At Central Adelaide Local Health Network, our staff provide world-class care for patients.

But patients also know their bodies, and can – along with their carers – improve understanding of their health.

CALHN’s Escalation of Care service is in place as a safeguard for patients and staff to ensure severe medical deterioration is recognised and treated in a timely way.

Escalation of Care provides an easy pathway for patients and carers to alert medical staff when a patient’s condition changes rapidly, or concerns continue.

The service is a series of steps for patients and carers to follow, including now a new direct phone number to call.

Steps to follow if you're worried about medical deterioration in yourself or someone you care for.

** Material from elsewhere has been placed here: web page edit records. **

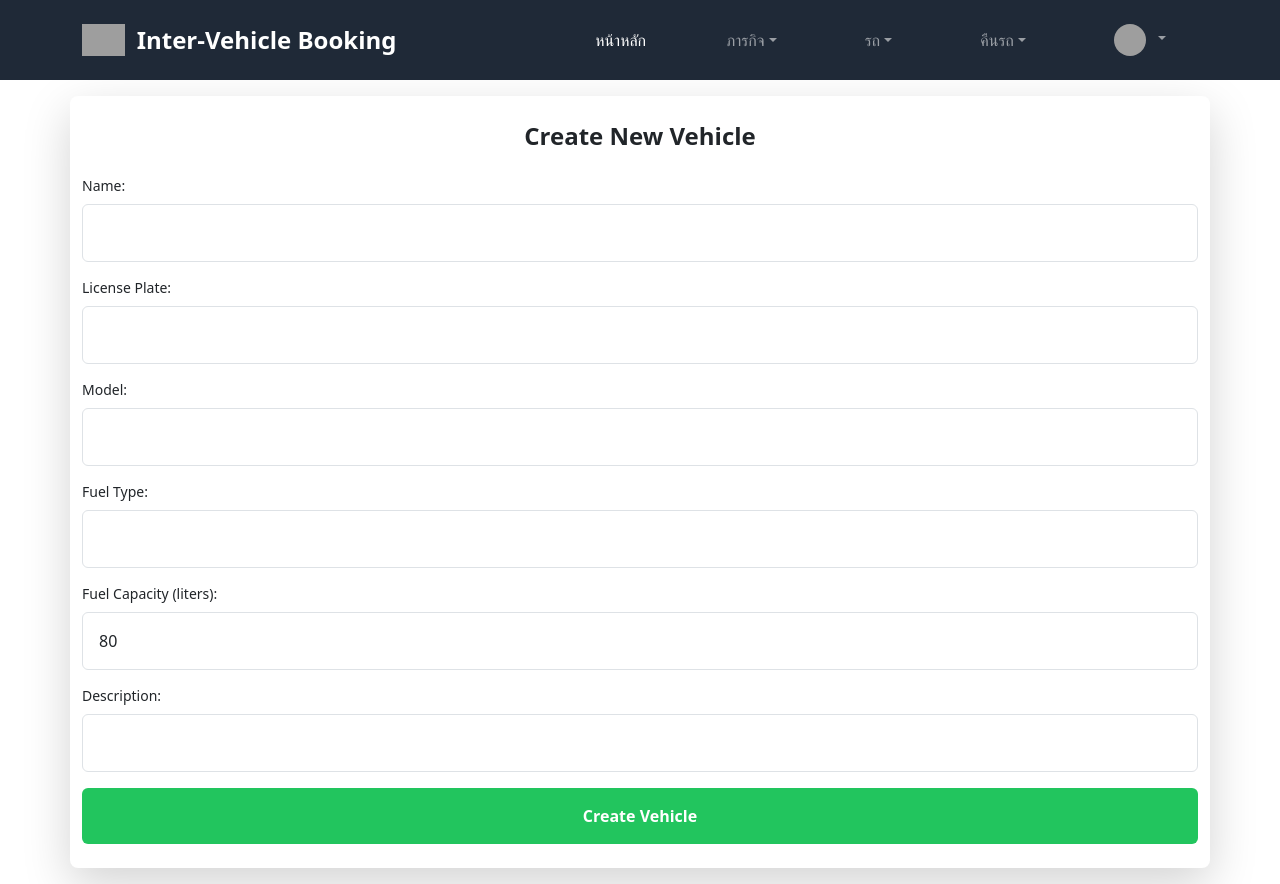
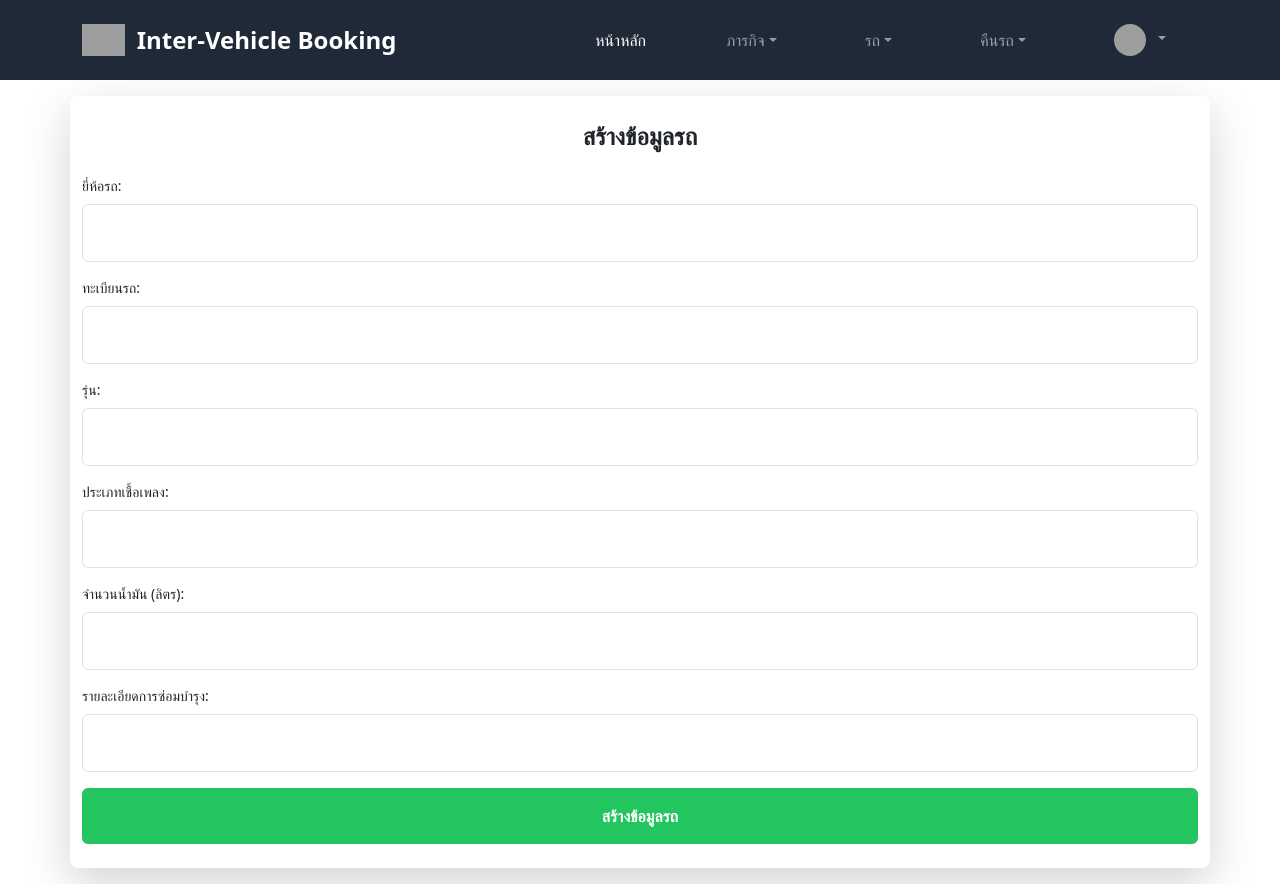
Before and after one commit to alphajjjett/apt.api, a React (Create React App) app in the folder frontend/arm-vehicle-management/: page /create-vehicle in a window 1280 px wide. Built offline with nearby package versions, Linux system fonts and the light colour scheme; no server answers; sample sign-in values are in the browser's storage; grey boxes are pictures that could not be loaded.

Commit message:
update eng to th

```diff
--- a/frontend/arm-vehicle-management/src/pages/CreateVehicle.jsx
+++ b/frontend/arm-vehicle-management/src/pages/CreateVehicle.jsx
@@ -20,7 +20,7 @@ const VehiclePage = () => {
     license_plate: '',
     model: '',
     fuel_type: '',
-    fuel_capacity: 80,
+    fuel_capacity: '',
     description: ''
   });
 
@@ -107,10 +107,10 @@ const VehiclePage = () => {
       {/* Create New Vehicle Form */}
       {isAdmin && (
         <div>
-          <h2 className="text-2xl font-bold text-center mb-6">Create New Vehicle</h2>
+          <h2 className="text-2xl font-bold text-center mb-6">สร้างข้อมูลรถ</h2>
           <form onSubmit={handleSubmit} className="space-y-4">
             <div>
-              <label className="block text-sm font-medium mb-2">Name:</label>
+              <label className="block text-sm font-medium mb-2">ยี่ห้อรถ:</label>
               <input
                 type="text"
                 name="name"
@@ -121,7 +121,7 @@ const VehiclePage = () => {
               />
             </div>
             <div>
-              <label className="block text-sm font-medium mb-2">License Plate:</label>
+              <label className="block text-sm font-medium mb-2">ทะเบียนรถ:</label>
               <input
                 type="text"
                 name="license_plate"
@@ -132,7 +132,7 @@ const VehiclePage = () => {
               />
             </div>
             <div>
-              <label className="block text-sm font-medium mb-2">Model:</label>
+              <label className="block text-sm font-medium mb-2">รุ่น:</label>
               <input
                 type="text"
                 name="model"
@@ -143,7 +143,7 @@ const VehiclePage = () => {
               />
             </div>
             <div>
-              <label className="block text-sm font-medium mb-2">Fuel Type:</label>
+              <label className="block text-sm font-medium mb-2">ประเภทเชื้อเพลง:</label>
               <input
                 type="text"
                 name="fuel_type"
@@ -153,7 +153,7 @@ const VehiclePage = () => {
               />
             </div>
             <div>
-              <label className="block text-sm font-medium mb-2">Fuel Capacity (liters):</label>
+              <label className="block text-sm font-medium mb-2">จำนวนน้ำมัน (ลิตร):</label>
               <input
                 type="number"
                 name="fuel_capacity"
@@ -163,21 +163,21 @@ const VehiclePage = () => {
               />
             </div>
             <div>
-              <label className="block text-sm font-medium mb-2">Description:</label>
+              <label className="block text-sm font-medium mb-2">รายละเอียดการซ่อมบำรุง:</label>
               <input
                 type="text"
                 name="description"
                 value={vehicleData.description}
                 onChange={handleInputChange}
                 className="w-full p-3 border border-gray-300 rounded-md"
-                required
+
               />
             </div>
             <button
               type="submit"
               className="w-full py-3 bg-green-500 text-white rounded-md hover:bg-green-700"
             >
-              Create Vehicle
+              สร้างข้อมูลรถ
             </button>
           </form>
         </div>
--- a/frontend/arm-vehicle-management/src/pages/FuelPage.jsx
+++ b/frontend/arm-vehicle-management/src/pages/FuelPage.jsx
@@ -126,12 +126,12 @@ const FuelPage = () => {
 
   return (
     <div className="container mx-auto p-6 bg-white shadow-lg rounded-lg">
-      <h2 className="text-2xl font-bold text-center mb-6">Fuel Capacity Records</h2>
+      <h2 className="text-2xl font-bold text-center mb-6">ข้อมูลการเบิกเชื้อเพลิง</h2>
 
       <div className="flex flex-col lg:flex-row gap-6 mb-8 w-full max-w-6xl">
         <div className="bg-[rgba(75,192,192,0.2)] p-6 rounded-lg shadow-md w-full sm:w-1/2 lg:w-1/3 max-w-md">
-          <h3 className="text-xl font-semibold">Total Fuel Capacity</h3>
-          <p className="text-gray-600 text-2xl">{totalFuelCapacity} liters</p>
+          <h3 className="text-xl font-semibold">ยอดเชื้อเพลิง</h3>
+          <p className="text-gray-600 text-2xl">{totalFuelCapacity} ลิตร</p>
         </div>
       </div>
 
@@ -148,12 +148,12 @@ const FuelPage = () => {
         <Table sx={{ minWidth: 650 }} aria-label="fuel table">
           <TableHead>
             <TableRow>
-              <TableCell>Vehicle Name</TableCell>
-              <TableCell align="left">License Plate</TableCell>
-              <TableCell align="right">Self ID</TableCell>
-              <TableCell align="right">Username</TableCell>
-              <TableCell align="right">Fuel Capacity (liters)</TableCell>
-              <TableCell align="right">Last Update</TableCell>
+              <TableCell>ยี่ห้อรถ</TableCell>
+              <TableCell align="left">เลขทะเบียนรถ</TableCell>
+              <TableCell align="right">หมายเลขประจำตัวผู้จอง</TableCell>
+              <TableCell align="right">ชื่อผู้จอง</TableCell>
+              <TableCell align="right">เชื้อเพลิงที่เบิก (ลิตร)</TableCell>
+              <TableCell align="right">อัพเดทล่าสุด</TableCell>
               <TableCell align="right">Actions</TableCell>
             </TableRow>
           </TableHead>
--- a/frontend/arm-vehicle-management/src/pages/MaintenancePage.jsx
+++ b/frontend/arm-vehicle-management/src/pages/MaintenancePage.jsx
@@ -64,11 +64,11 @@ const MaintenancePage = () => {
 
   return (
     <div className="container mx-auto p-6 bg-white shadow-lg rounded-lg">
-      <h2 className="text-2xl font-bold text-center mb-6">Maintenance Records</h2>
+      <h2 className="text-2xl font-bold text-center mb-6">ข้อมูลการซ่อมบำรุง</h2>
 
       <div className="flex flex-col lg:flex-row gap-6 mb-8 w-full max-w-6xl">
         <div className="bg-[rgba(75,192,192,0.2)] p-6 rounded-lg shadow-md w-full sm:w-1/2 lg:w-1/3 max-w-md">
-          <h3 className="text-xl font-semibold">Total Maintenace</h3>
+          <h3 className="text-xl font-semibold">ยอดการซ่อมบำรุง</h3>
           <p className="text-gray-600 text-2xl">{filteredVehicles.length}</p>
         </div>
       </div>
@@ -88,10 +88,10 @@ const MaintenancePage = () => {
         <Table sx={{ minWidth: 650 }} aria-label="maintenance table">
           <TableHead>
             <TableRow>
-              <TableCell>Vehicle Name</TableCell>
-              <TableCell align="right">Model</TableCell>
-              <TableCell align="right">License Plate</TableCell>
-              <TableCell align="right">Maintenance Description</TableCell>
+              <TableCell>ยี่ห้อรถ</TableCell>
+              <TableCell align="right">รุ่น</TableCell>
+              <TableCell align="right">ทะเบียน</TableCell>
+              <TableCell align="right">รายละเอียดการซ่อมบำรุง</TableCell>
               <TableCell align="right">สถานะของรถ</TableCell>
               <TableCell align="right">วันที่ / เวลา</TableCell>
               {/* {isAdmin && <TableCell align="right">Actions</TableCell>} */}
--- a/frontend/arm-vehicle-management/src/pages/MissionList.jsx
+++ b/frontend/arm-vehicle-management/src/pages/MissionList.jsx
@@ -325,8 +325,17 @@ const MissionList = () => {
   }
 
   return (
-    <div className="container">
-      <h2>Mission List</h2>
+    <div className="container mx-auto p-6 bg-white shadow-lg rounded-lg">
+      <h2 className="text-2xl font-bold text-center mb-6" >Mission List</h2>
+
+
+
+      <div className="flex flex-col lg:flex-row gap-6 mb-8 w-full max-w-6xl">
+        <div className="bg-[rgba(75,192,192,0.2)] p-6 rounded-lg shadow-md w-full sm:w-1/2 lg:w-1/3 max-w-md">
+          <h3 className="text-xl font-semibold">Total Mission</h3>
+          <p className="text-gray-600 text-2xl">{filteredMissions.length}</p>
+        </div>
+      </div>
 
       {/* Search box */}
       <TextField
@@ -338,18 +347,11 @@ const MissionList = () => {
         style={{ marginBottom: '20px' }}
       />
 
-      <div className="flex flex-col lg:flex-row gap-6 mb-8 w-full max-w-6xl">
-        <div className="bg-[rgba(75,192,192,0.2)] p-6 rounded-lg shadow-md w-full sm:w-1/2 lg:w-1/3 max-w-md">
-          <h3 className="text-xl font-semibold">Total Mission</h3>
-          <p className="text-gray-600 text-2xl">{filteredMissions.length}</p>
-        </div>
-      </div>
-
       <TableContainer component={Paper}>
         <Table sx={{ minWidth: 650 }} aria-label="mission table">
         <TableHead>
         <TableRow>
-          <TableCell>Mission Name</TableCell>
+          <TableCell>ภารกิจ</TableCell>
           {/* <TableCell align="left">Description</TableCell> */}
           <TableCell align="left">หมายเลขประจำตัวผู้จอง</TableCell>
           <TableCell align="left">ชื่อผู้จอง</TableCell>
@@ -469,7 +471,7 @@ const MissionList = () => {
               <p><strong>ผู้จอง:</strong> {selectedMission.assigned_user_id?.name || 'N/A'}</p>
               <p><strong>วันที่จอง:</strong> {new Date(selectedMission.start_date).toLocaleDateString()}</p>
               <p><strong>วันที่คืน:</strong> {new Date(selectedMission.end_date).toLocaleDateString()}</p>
-              <p><strong>ยี้ห้อรถ:</strong> {selectedMission.assigned_vehicle_id?.name || 'N/A'} ({selectedMission.assigned_vehicle_id?.license_plate || 'N/A'})</p>
+              <p><strong>ยี่ห้อรถ:</strong> {selectedMission.assigned_vehicle_id?.name || 'N/A'} ({selectedMission.assigned_vehicle_id?.license_plate || 'N/A'})</p>
               {/* <p><strong>สถานะ:</strong> {selectedMission.status}</p> */}
               {/* <p><strong>Last Updated:</strong> {new Date(selectedMission.updatedAt).toLocaleDateString()}</p> */}
             </div>
--- a/frontend/arm-vehicle-management/src/pages/Missions.jsx
+++ b/frontend/arm-vehicle-management/src/pages/Missions.jsx
@@ -96,12 +96,12 @@ const CreateMission = () => {
   };
 
   return (
-    <div className="container">
-      <h2>Create Mission</h2>
+    <div className="container mx-auto p-6 bg-white shadow-lg rounded-lg">
+      <h2 className="text-2xl font-bold text-center mb-6"> สร้างข้อมูลการจอง </h2>
       {error && <p className="text-red-600 text-center mb-4">{error}</p>}
       <form onSubmit={handleSubmit} className="space-y-6">
         <div>
-          <label className="block text-lg font-medium text-gray-700">Mission Name:</label>
+          <label className="block text-lg font-medium text-gray-700">ภาจกิจ:</label>
           <input
             type="text"
             value={missionName}
@@ -111,7 +111,7 @@ const CreateMission = () => {
           />
         </div>
         <div>
-          <label className="block text-lg font-medium text-gray-700">Description:</label>
+          <label className="block text-lg font-medium text-gray-700">รายละเอียดภารกิจ:</label>
           <textarea
             value={description}
             onChange={(e) => setDescription(e.target.value)}
@@ -121,10 +121,10 @@ const CreateMission = () => {
         </div>
         {loggedUser && (
           <div>
-            <label className="block text-lg font-medium text-gray-700">Assigned User:</label>
+            <label className="block text-lg font-medium text-gray-700">ชื่อผู้จอง:</label>
             <input
               type="text"
-              value={loggedUser.name} // แสดงชื่อผู้ใช้จาก token
+              value={loggedUser.name}
               readOnly
               className="mt-2 p-2 w-full border border-gray-300 rounded-md focus:outline-none focus:ring-2 focus:ring-indigo-500"
             />
@@ -132,7 +132,7 @@ const CreateMission = () => {
         )}
 
         <div>
-          <label className="block text-lg font-medium text-gray-700">Start Date:</label>
+          <label className="block text-lg font-medium text-gray-700">วันที่จอง:</label>
           <input
             type="date"
             value={startDate}
@@ -142,7 +142,7 @@ const CreateMission = () => {
           />
         </div>
         <div>
-          <label className="block text-lg font-medium text-gray-700">End Date:</label>
+          <label className="block text-lg font-medium text-gray-700">วันที่คืน:</label>
           <input
             type="date"
             value={endDate}
@@ -153,9 +153,9 @@ const CreateMission = () => {
         </div>
 
         <div className="mb-4">
-          <label className="block mb-2 font-bold">Vehicle:</label>
+          <label className="block text-lg font-medium text-gray-700">ยี่ห้อรถ:</label>
           <button
-            type="button" // เพิ่ม type="button" เพื่อไม่ให้ส่งฟอร์ม
+            type="button"
             onClick={() => setShowModal(true)}
             className="w-full border border-gray-300 p-2 rounded"
           >
@@ -201,7 +201,7 @@ const CreateMission = () => {
           type="submit"
           className="w-full mt-4 py-2 bg-indigo-600 text-white rounded-md hover:bg-indigo-700 focus:outline-none focus:ring-2 focus:ring-indigo-500"
         >
-          Create Mission
+          สร้างการจอง
         </button>
       </form>
     </div>
--- a/frontend/arm-vehicle-management/src/pages/VehiclePage.jsx
+++ b/frontend/arm-vehicle-management/src/pages/VehiclePage.jsx
@@ -145,17 +145,17 @@ const VehicleList = () => {
 
   return (
     <div className="container mx-auto p-6 bg-white shadow-lg rounded-lg">
-      <h2 className="text-2xl font-bold text-center mb-6">Vehicle List</h2>
+      <h2 className="text-2xl font-bold text-center mb-6">ข้อมูลรถ</h2>
       <div className="flex flex-col lg:flex-row gap-6 mb-8 w-full max-w-6xl">
         <div className="bg-[rgba(75,192,192,0.2)] p-6 rounded-lg shadow-md w-full sm:w-1/2 lg:w-1/3 max-w-md">
-          <h3 className="text-xl font-semibold">Total Vehicle</h3>
+          <h3 className="text-xl font-semibold">จำนวนรถ</h3>
           <p className="text-gray-600 text-2xl">{filteredVehicles.length}</p>
         </div>
       </div>
 
       {/* Search box */}
       <TextField
-        label="Search by ทะเบียนรถ"
+        label="ค้นหา โดย เลขทะเบียนรถ"
         variant="outlined"
         fullWidth
         value={searchQuery}
@@ -167,11 +167,11 @@ const VehicleList = () => {
         <Table sx={{ minWidth: 650 }} aria-label="vehicle table">
           <TableHead>
             <TableRow>
-              <TableCell>Vehicle Name</TableCell>
-              <TableCell align="left">Model</TableCell>
-              <TableCell align="left">License Plate</TableCell>
-              <TableCell align="left">Fuel Type</TableCell>
-              <TableCell align="left">Status</TableCell>
+              <TableCell>ยี่ห้อรถ</TableCell>
+              <TableCell align="left">รุ่น</TableCell>
+              <TableCell align="left">เลขทะเบียนรถ</TableCell>
+              <TableCell align="left">ประเภทเชื้อเพลง</TableCell>
+              <TableCell align="left">สถานะ</TableCell>
               {/* <TableCell align="left">Description</TableCell> */}
               {(isAdmin) && (
               <TableCell align="left">เปลี่ยนสถานะ</TableCell>
@@ -199,9 +199,9 @@ const VehicleList = () => {
                         value={vehicle.status}
                         onChange={(e) => handleStatusChange(vehicle._id, e.target.value)}
                       >
-                        <MenuItem value="available">Available</MenuItem>
-                        <MenuItem value="in-use">In Use</MenuItem>
-                        <MenuItem value="maintenance">Maintenance</MenuItem>
+                        <MenuItem value="available">พร้อมใช้งาน</MenuItem>
+                        <MenuItem value="in-use">อยู่ระหว่างการใช้งาน</MenuItem>
+                        <MenuItem value="maintenance">ซ่อมบำรุง</MenuItem>
                       </Select>
                     </TableCell>
                     <TableCell align="left">
@@ -211,14 +211,14 @@ const VehicleList = () => {
                         onClick={() => handleEditClick(vehicle)}
                         style={{ marginRight: '10px' }}
                       >
-                        Edit
+                        แก้ไขข้อมูลรถ
                       </Button>
                       <Button
                         variant="outlined"
                         color="error"
                         onClick={() => handleDelete(vehicle._id)}
                       >
-                        Delete
+                        ลบข้อมูล
                       </Button>
                     </TableCell>
                   </>
```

CALHN’s Escalation of Care service offers pathways for consumers and staff to escalate concerns about medical deterioration.

An avenue to voice your concerns

Intensive care consultant Associate Professor Arthas Flabouris is a member of the CALHN Priority Care Committee for recognising and responding to acute deterioration.

A/Prof Flabouris explained that when patients are admitted to hospital, careful monitoring of their vital signs – such as blood pressure, pulse, breathing, temperature, oxygen, as well as conscious and mental state – helps nurses and doctors monitor patient progress and detect medical deterioration.

But patients and families can play an active role too.

“As clinicians we are also reliant on patients or their carers informing us if they feel that they, or the patient they care for, has deteriorated,” said A/Prof Flabouris.


“If that circumstance arises, concerns can be voiced to the ward staff or via the dedicated phone number specifically set up for this purpose, 1800 111 333.”

A/Prof Flabouris said CALHN’s Escalation of Care service is well-established, innovative, informed by consumers and well-received by both clinicians and patients.

“The Escalation of Care service has been shown to save lives and prevent other serious adverse events.”

Meeting the needs of patients

Healthcare consumer advocates Brooke and Judith helped shape the Escalation of Care service to ensure it meets the needs of patients and their carers.

“Consumer Escalation of Care allows patients and their family members to partner with clinicians and be fully engaged in their own care,” said Brooke.


“We’re making sure the process is easy to follow, not too lengthy and accessible for everyone.”


“My biggest motivator is to improve healthcare services for people who come through after me.”

Judith became involved as a consumer representative after her own experiences as a patient at the RAH and TQEH.

“As a consumer representative, I see myself partly as a support and as a witness to things,” Judith said.


“Each patient is an individual and needs to be listened to.”

Judith said Escalation of Care is an important layer in quality hospital care.

“The Escalation of Care service is there as a backup.”


“Your first port of call should be a nurse or doctor — but sometimes it’s the person who knows the patient best who can see if something isn’t quite right.”

Working together

Escalation of Care recognises that patients, family and carers often recognise subtle changes in themselves or their loved one’s clinical condition. It aims to support patients, their families and carers, who might be worried about a deterioration in their clinical condition with a way to voice and escalate their concerns.

“If you are concerned about a sudden deterioration in your clinical or mental state, it is important that you tell us,” A/Prof Flabouris said.


“Hearing from you will help inform us to better care for your needsit’s always better if we work together with you so as to attempt to achieve your goals of care.”


“If at anytime you feel you are not being listened to do not hesitate to ask staff to further escalate your concerns, or for you to escalate them yourself — the Escalation of Care service is your avenue to do so.”

Photo by National Cancer Institute on Unsplash